Where in the records does the word "components" occur? Copy each line in which it does.

───── SOURCE MATERIAL

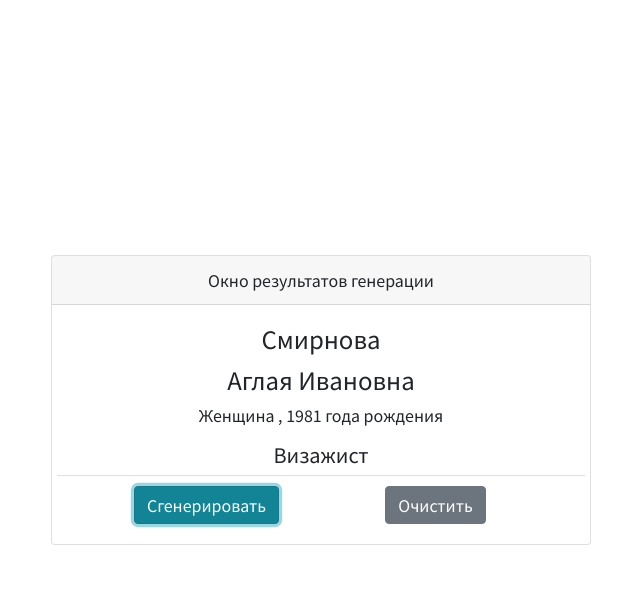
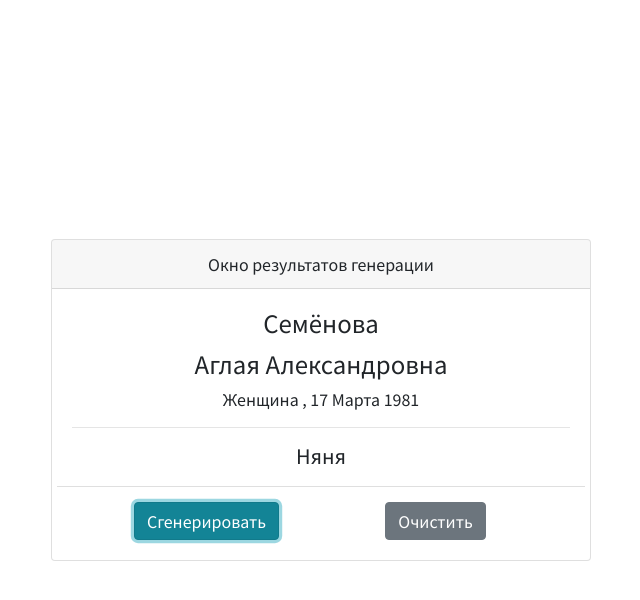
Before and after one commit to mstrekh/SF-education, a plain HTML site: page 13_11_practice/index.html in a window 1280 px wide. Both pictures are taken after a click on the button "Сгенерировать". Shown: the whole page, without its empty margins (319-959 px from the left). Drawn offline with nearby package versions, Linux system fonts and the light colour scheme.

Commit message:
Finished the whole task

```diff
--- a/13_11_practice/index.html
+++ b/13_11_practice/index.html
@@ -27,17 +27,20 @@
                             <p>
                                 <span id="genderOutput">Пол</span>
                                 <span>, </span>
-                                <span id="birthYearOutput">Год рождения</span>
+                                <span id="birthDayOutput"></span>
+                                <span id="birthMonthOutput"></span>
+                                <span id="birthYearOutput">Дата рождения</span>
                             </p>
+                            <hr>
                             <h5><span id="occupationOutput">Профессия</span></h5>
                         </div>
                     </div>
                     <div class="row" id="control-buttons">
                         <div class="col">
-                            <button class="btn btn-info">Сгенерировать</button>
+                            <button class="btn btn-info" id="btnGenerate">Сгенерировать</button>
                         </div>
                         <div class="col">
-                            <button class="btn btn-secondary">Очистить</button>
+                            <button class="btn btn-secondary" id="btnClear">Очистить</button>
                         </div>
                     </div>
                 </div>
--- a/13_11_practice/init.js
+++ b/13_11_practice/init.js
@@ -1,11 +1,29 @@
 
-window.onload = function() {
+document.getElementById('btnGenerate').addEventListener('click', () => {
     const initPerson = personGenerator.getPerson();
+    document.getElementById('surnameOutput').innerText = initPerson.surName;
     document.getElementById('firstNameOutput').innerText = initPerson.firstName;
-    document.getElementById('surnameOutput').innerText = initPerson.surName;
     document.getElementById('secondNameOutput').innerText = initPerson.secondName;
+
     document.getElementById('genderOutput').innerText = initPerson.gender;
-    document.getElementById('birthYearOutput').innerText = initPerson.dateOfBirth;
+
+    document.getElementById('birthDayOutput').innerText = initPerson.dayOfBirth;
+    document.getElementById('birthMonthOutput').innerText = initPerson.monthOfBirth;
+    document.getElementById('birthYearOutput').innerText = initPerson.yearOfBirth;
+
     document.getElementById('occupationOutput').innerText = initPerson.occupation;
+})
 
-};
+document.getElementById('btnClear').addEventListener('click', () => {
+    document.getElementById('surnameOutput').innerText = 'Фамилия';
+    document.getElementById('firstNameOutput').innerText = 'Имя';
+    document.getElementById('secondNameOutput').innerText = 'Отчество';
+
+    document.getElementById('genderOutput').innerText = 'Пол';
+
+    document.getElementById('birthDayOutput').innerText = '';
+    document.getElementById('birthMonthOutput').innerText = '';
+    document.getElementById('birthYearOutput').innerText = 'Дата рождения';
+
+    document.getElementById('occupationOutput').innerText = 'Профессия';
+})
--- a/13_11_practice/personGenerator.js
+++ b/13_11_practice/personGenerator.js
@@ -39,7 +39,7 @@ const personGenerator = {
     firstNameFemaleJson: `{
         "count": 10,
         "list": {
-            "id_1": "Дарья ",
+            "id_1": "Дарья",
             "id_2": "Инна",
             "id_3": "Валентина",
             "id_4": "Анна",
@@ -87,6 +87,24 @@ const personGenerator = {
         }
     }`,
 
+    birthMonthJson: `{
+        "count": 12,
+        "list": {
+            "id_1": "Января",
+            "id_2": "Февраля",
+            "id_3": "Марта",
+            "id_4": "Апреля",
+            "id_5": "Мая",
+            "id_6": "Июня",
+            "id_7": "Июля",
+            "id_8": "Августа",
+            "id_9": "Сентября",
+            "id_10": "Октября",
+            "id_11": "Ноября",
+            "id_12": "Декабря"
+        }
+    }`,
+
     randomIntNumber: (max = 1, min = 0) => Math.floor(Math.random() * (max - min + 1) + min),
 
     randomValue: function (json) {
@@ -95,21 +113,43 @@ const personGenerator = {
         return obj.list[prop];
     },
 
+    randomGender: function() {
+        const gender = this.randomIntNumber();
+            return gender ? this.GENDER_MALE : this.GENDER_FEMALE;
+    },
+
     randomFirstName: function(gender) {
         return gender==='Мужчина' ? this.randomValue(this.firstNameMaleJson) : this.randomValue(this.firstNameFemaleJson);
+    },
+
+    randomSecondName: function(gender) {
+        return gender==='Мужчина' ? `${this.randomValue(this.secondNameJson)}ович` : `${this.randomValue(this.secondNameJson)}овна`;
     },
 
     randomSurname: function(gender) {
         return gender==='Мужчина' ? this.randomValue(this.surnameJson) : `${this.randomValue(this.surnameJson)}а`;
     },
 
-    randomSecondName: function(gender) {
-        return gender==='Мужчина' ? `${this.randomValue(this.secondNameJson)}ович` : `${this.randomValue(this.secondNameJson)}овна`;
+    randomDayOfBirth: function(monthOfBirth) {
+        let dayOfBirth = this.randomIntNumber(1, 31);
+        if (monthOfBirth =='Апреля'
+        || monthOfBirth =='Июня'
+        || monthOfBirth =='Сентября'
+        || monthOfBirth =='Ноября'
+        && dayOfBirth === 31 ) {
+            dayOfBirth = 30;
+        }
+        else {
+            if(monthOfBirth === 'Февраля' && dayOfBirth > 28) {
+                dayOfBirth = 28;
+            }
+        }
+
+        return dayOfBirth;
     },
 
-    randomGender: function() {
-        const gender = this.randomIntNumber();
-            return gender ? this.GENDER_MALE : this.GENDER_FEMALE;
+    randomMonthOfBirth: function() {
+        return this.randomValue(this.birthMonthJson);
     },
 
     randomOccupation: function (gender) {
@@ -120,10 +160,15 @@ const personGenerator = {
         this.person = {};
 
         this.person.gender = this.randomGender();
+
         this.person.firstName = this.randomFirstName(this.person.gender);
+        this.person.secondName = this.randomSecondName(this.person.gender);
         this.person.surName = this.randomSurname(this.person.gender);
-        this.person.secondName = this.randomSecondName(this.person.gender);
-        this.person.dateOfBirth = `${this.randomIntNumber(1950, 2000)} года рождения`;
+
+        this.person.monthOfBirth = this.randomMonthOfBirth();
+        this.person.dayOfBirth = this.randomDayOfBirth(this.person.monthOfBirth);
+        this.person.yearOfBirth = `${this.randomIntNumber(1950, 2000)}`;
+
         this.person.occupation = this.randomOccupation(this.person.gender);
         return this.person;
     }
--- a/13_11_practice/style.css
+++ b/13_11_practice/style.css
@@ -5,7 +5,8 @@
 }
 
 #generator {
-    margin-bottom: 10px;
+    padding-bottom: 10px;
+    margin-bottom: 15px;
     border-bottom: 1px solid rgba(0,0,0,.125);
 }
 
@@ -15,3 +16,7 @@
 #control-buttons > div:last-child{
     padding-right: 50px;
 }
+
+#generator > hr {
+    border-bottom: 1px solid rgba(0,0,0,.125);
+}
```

──────────
───── SOURCE MATERIAL

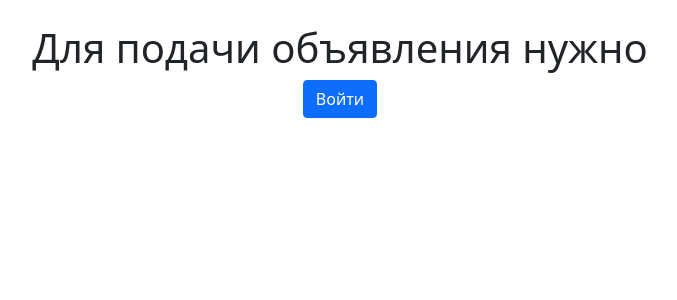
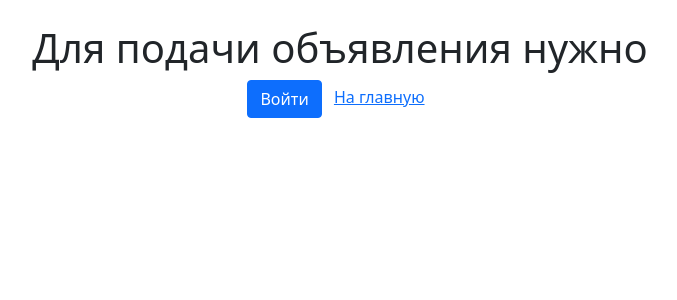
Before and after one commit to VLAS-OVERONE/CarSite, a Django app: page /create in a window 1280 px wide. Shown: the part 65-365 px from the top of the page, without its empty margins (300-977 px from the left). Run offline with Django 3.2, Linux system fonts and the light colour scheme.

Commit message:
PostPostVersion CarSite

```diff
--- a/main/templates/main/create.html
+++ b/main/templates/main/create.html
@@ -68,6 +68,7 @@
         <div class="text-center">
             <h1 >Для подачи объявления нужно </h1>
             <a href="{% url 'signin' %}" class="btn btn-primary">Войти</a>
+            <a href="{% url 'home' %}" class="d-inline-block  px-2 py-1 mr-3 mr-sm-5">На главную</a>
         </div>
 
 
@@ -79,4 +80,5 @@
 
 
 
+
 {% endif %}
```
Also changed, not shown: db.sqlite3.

──────────
───── SOURCE MATERIAL

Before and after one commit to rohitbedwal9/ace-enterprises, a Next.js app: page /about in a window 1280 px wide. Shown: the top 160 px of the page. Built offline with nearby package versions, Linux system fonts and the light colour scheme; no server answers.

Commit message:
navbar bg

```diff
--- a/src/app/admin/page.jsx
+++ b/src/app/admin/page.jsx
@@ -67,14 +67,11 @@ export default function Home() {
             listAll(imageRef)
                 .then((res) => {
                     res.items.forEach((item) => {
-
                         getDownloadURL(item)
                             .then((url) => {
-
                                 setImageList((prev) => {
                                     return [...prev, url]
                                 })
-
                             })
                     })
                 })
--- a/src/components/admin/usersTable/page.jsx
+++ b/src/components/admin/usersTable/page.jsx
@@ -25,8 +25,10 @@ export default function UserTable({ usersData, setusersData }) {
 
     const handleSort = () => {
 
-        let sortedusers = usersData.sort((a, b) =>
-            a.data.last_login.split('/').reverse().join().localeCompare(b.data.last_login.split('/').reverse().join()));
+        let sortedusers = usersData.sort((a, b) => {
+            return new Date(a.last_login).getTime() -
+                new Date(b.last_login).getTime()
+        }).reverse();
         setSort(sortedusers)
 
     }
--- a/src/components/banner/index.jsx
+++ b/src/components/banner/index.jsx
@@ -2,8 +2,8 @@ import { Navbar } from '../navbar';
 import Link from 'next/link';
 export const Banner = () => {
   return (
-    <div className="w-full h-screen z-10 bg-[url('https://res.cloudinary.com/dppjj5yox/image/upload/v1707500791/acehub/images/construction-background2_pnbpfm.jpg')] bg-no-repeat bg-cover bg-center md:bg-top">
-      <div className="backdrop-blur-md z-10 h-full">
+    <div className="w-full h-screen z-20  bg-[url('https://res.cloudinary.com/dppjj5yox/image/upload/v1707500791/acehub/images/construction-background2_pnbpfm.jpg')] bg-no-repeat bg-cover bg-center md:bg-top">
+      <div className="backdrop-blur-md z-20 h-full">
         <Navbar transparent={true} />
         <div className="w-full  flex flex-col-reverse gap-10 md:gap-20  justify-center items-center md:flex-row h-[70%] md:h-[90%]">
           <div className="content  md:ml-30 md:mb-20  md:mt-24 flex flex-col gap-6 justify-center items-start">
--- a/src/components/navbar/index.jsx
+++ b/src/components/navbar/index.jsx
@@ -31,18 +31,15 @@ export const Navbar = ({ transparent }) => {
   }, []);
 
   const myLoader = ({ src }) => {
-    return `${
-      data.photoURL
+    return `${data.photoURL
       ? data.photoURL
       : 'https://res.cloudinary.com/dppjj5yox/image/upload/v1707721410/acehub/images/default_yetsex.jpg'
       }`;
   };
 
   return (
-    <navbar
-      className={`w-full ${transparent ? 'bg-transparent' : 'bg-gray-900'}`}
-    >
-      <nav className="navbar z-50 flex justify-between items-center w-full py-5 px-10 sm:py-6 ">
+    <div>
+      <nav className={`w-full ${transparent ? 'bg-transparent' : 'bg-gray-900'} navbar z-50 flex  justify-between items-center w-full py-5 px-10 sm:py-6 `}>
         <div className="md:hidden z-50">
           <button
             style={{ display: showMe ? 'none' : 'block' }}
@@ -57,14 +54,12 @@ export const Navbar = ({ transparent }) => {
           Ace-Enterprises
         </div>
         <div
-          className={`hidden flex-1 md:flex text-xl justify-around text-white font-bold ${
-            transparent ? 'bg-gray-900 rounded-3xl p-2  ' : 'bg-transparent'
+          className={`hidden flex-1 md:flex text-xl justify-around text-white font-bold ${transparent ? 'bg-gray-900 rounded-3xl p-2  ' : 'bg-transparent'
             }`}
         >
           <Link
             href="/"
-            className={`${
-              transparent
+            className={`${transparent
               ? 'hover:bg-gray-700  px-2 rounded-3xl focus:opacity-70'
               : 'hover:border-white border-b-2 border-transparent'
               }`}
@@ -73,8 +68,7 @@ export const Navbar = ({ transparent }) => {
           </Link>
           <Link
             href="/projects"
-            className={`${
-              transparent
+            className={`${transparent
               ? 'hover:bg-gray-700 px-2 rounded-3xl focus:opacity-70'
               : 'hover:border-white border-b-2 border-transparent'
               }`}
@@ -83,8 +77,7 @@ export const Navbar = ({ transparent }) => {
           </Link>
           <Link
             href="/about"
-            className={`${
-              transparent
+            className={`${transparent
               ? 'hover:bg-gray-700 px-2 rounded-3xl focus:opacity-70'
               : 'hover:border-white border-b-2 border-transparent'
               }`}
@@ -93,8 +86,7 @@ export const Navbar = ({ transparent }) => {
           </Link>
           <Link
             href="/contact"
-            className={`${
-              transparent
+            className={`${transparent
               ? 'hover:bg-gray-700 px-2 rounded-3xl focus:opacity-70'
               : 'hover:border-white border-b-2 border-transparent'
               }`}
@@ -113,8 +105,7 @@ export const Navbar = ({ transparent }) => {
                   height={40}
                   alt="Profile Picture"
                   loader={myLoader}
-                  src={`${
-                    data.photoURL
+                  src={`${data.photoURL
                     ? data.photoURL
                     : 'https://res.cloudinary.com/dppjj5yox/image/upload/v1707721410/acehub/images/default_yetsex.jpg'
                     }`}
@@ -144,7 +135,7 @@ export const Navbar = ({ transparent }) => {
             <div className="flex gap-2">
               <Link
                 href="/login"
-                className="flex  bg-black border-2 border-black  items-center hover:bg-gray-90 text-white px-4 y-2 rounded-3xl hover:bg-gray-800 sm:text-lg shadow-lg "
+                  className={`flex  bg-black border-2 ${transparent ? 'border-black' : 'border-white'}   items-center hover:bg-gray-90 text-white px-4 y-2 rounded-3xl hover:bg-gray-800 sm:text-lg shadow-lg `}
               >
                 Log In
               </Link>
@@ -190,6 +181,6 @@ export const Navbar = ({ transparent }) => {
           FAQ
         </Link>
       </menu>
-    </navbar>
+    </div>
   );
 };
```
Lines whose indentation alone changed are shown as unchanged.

──────────

*EXERCISE ANSWER*:
--- a/src/components/admin/usersTable/page.jsx
+++ b/src/components/admin/usersTable/page.jsx
--- a/src/components/banner/index.jsx
+++ b/src/components/banner/index.jsx
--- a/src/components/navbar/index.jsx
+++ b/src/components/navbar/index.jsx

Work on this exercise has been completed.